    I had two pair of old, (at least 25 year old!) sandals I wore which were so comfortable and looked beautiful, but finally, they sole separated from the whole shoe (after so long, I figure the glue dried out). Like a fool, I threw them out. The same thing happened to another pair of shoes and I thought, “I’ll take it to the cobbler.” For $10, they are like new! Oh, how I wish I had kept the collapsed pair. For those of you who don’t have one of these handy men (they usually are old men, in my experience), surely you could find one and mail your shoes.

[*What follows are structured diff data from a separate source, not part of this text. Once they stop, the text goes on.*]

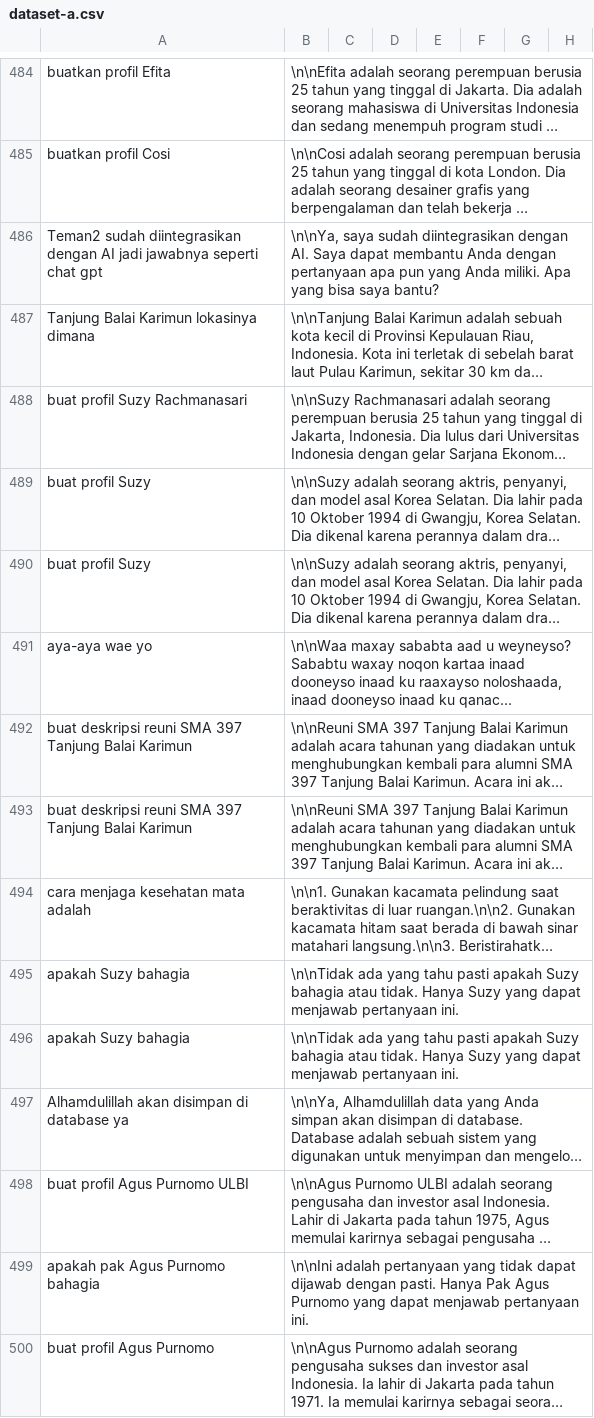
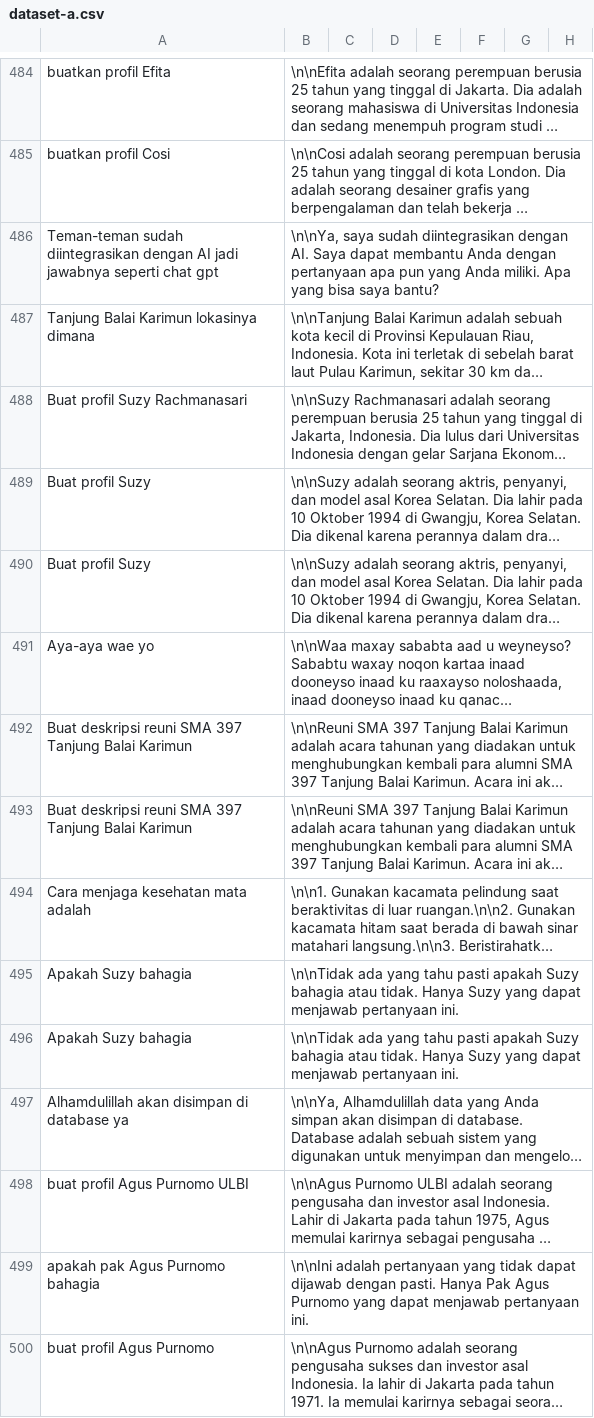
Before and after one commit to cerdas-buatan/dataset, a CSV file: dataset/dipa-cleaning 5252-6001/dataset-a.csv, drawn as a sheet; only a part is shown, gaps mark what is left out; long unchanged cells end in …; the diff names each change by its address in the sheet, - before the commit and + after, or states it on an @@ line.

Commit message:
dat1

```diff
--- a/dataset/dipa-cleaning 5252-6001/dataset-a.csv
+++ b/dataset/dipa-cleaning 5252-6001/dataset-a.csv
-A486: Teman2 sudah diintegrasikan…
+A486: Teman-teman sudah diintegrasikan…
-A488: buat profil Suzy Rachmanasari
+A488: Buat profil Suzy Rachmanasari
-A489:A490: buat profil Suzy
+A489:A490: Buat profil Suzy
-A491: aya-aya wae yo
+A491: Aya-aya wae yo
-A492:A493: buat deskripsi reuni…
+A492:A493: Buat deskripsi reuni…
-A494: cara menjaga kesehatan mata adalah
+A494: Cara menjaga kesehatan mata adalah
-A495:A496: apakah Suzy bahagia
+A495:A496: Apakah Suzy bahagia
```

    Reply
  57. I love shoes, particularly high heels which I wore every day for over thirty years. Yes, they are terrible (and I’m now paying the price), yes, I kicked them off as soon as I hit home, but, they were so pretty. I put one of the pair (black swade–yeah, misspelled, please sound it out–with a pretty black bow) on the other day, after not wearing heels for a couple of decades. Yes, they were lovely. But. . . I couldn’t even stand in them.
    I wonder if you had a high heel made to you, only you (as they used to in Hong Kong and maybe still do), are they that much better? Anyone know? Anyone have an idea of the price?
    I had two pair of old, (at least 25 year old!) sandals I wore which were so comfortable and looked beautiful, but finally, they sole separated from the whole shoe (after so long, I figure the glue dried out). Like a fool, I threw them out. The same thing happened to another pair of shoes and I thought, “I’ll take it to the cobbler.” For $10, they are like new! Oh, how I wish I had kept the collapsed pair. For those of you who don’t have one of these handy men (they usually are old men, in my experience), surely you could find one and mail your shoes.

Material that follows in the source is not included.